--- Data excerpts Enclosed Below ---

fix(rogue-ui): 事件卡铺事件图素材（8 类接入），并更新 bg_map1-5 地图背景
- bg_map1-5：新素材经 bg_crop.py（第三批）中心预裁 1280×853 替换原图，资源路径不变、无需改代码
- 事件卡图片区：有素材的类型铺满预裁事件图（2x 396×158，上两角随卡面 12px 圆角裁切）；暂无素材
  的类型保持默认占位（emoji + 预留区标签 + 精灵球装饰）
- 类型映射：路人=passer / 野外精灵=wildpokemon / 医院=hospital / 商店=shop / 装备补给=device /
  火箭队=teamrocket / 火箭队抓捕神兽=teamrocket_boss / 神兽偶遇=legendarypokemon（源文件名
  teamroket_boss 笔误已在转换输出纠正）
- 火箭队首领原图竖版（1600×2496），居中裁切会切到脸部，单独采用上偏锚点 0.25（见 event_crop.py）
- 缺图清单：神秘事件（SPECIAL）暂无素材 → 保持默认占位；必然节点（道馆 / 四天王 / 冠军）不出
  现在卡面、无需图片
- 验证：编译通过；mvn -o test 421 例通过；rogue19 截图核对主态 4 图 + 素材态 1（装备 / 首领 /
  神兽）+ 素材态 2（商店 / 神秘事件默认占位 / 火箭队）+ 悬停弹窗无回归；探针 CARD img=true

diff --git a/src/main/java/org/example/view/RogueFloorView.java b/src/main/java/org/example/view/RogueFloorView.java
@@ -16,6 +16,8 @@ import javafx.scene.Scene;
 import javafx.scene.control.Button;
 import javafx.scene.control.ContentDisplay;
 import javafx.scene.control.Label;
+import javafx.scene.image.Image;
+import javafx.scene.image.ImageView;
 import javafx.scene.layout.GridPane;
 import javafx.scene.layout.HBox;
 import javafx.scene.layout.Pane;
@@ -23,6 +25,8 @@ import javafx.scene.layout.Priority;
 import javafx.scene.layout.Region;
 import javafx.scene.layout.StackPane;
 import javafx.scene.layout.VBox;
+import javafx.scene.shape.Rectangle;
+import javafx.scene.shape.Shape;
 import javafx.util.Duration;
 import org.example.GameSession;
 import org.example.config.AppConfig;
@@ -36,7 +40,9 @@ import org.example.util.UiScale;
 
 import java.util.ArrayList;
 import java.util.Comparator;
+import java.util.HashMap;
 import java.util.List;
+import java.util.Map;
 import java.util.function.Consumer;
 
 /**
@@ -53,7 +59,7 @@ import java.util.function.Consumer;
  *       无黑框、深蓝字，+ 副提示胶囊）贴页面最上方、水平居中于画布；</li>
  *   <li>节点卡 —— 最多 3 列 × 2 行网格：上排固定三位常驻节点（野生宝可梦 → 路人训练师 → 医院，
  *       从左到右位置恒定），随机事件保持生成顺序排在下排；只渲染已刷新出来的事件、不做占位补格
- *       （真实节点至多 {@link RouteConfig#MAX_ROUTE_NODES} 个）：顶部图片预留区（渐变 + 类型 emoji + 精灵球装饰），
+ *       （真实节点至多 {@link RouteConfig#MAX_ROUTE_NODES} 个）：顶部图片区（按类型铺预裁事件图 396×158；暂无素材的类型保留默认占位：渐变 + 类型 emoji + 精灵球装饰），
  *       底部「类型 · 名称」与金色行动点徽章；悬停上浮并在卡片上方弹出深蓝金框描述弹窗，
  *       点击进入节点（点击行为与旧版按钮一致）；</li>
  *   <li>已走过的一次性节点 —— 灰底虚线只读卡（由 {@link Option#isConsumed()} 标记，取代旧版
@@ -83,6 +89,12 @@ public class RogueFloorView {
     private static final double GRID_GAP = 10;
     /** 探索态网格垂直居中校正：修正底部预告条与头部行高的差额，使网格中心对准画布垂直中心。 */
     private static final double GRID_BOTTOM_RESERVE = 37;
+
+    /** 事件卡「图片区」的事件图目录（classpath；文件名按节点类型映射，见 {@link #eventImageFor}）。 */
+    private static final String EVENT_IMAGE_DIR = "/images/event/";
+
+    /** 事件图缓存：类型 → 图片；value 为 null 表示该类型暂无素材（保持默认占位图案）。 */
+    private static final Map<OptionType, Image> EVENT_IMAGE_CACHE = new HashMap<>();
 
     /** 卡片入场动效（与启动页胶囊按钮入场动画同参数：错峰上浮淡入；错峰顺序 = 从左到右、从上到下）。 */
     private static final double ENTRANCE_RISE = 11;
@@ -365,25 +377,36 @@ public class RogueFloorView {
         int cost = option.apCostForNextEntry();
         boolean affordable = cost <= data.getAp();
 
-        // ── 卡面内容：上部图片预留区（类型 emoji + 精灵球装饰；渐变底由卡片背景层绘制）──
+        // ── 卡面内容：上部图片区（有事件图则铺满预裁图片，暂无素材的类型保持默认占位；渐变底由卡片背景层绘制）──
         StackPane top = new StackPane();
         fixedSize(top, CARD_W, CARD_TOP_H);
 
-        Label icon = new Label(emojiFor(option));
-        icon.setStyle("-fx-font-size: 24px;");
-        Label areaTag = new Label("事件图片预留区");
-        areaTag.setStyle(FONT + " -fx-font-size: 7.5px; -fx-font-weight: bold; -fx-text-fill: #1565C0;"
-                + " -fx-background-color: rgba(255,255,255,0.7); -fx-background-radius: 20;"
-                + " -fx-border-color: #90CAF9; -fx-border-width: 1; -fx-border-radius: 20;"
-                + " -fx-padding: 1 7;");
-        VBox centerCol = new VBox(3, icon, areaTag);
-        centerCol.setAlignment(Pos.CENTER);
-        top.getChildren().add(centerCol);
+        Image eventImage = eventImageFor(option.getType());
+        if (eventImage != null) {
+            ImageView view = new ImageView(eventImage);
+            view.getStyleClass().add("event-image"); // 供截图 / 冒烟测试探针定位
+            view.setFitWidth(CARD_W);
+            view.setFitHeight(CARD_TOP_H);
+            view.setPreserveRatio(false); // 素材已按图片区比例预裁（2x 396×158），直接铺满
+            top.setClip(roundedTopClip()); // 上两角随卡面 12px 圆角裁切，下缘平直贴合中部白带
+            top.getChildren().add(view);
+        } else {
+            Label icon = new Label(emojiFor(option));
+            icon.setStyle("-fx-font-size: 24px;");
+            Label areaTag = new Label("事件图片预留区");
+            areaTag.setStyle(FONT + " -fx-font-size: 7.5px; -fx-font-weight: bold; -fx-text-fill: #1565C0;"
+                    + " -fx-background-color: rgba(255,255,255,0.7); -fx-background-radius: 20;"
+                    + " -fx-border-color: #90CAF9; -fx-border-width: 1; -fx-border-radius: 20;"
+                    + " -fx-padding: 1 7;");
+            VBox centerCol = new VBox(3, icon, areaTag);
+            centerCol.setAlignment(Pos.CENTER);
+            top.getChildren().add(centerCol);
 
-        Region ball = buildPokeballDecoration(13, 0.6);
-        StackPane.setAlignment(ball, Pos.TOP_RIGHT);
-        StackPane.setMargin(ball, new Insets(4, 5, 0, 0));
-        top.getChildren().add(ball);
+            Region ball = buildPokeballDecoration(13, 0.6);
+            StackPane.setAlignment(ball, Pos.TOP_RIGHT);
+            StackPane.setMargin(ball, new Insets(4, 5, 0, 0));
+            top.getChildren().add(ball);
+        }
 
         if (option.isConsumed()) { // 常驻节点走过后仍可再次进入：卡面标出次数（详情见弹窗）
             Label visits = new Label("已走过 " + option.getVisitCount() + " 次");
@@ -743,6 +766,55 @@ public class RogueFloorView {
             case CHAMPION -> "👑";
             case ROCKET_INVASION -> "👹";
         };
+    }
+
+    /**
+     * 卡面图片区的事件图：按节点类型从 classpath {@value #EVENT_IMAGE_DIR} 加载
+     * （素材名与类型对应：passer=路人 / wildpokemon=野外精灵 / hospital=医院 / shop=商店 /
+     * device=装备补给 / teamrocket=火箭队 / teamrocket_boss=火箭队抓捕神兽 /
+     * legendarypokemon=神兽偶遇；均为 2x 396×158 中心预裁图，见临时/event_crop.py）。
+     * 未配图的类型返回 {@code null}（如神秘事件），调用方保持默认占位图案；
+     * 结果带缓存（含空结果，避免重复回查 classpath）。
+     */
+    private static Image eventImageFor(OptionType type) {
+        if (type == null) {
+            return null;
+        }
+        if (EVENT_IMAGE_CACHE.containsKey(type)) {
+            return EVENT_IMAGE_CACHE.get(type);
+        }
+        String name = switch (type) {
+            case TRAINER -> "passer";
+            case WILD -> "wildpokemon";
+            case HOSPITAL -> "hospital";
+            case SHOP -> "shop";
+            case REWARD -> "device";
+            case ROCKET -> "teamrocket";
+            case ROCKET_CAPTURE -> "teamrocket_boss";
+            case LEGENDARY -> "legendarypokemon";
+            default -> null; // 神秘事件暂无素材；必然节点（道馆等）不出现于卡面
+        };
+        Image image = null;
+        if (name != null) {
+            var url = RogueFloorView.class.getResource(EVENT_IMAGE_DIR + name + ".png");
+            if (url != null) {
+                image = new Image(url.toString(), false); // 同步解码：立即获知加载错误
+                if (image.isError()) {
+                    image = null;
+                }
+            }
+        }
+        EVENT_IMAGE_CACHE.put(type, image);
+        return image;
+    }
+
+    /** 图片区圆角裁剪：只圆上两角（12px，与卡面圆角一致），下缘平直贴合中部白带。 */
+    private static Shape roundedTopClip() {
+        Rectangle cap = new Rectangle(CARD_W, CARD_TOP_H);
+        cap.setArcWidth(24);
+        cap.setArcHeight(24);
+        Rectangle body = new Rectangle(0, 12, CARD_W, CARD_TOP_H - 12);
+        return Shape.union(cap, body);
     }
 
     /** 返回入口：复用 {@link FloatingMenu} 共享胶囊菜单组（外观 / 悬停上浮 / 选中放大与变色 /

--- End of Enclosed Data excerpts ---

--- Your assignment ---
Pull out the lines above in which the word "null" appears.

--- Answer area ---
+    /** 事件图缓存：类型 → 图片；value 为 null 表示该类型暂无素材（保持默认占位图案）。 */
+        if (eventImage != null) {
+     * 未配图的类型返回 {@code null}（如神秘事件），调用方保持默认占位图案；
+        if (type == null) {
+            return null;
+            default -> null; // 神秘事件暂无素材；必然节点（道馆等）不出现于卡面
+        Image image = null;
+        if (name != null) {
+            if (url != null) {
+                    image = null;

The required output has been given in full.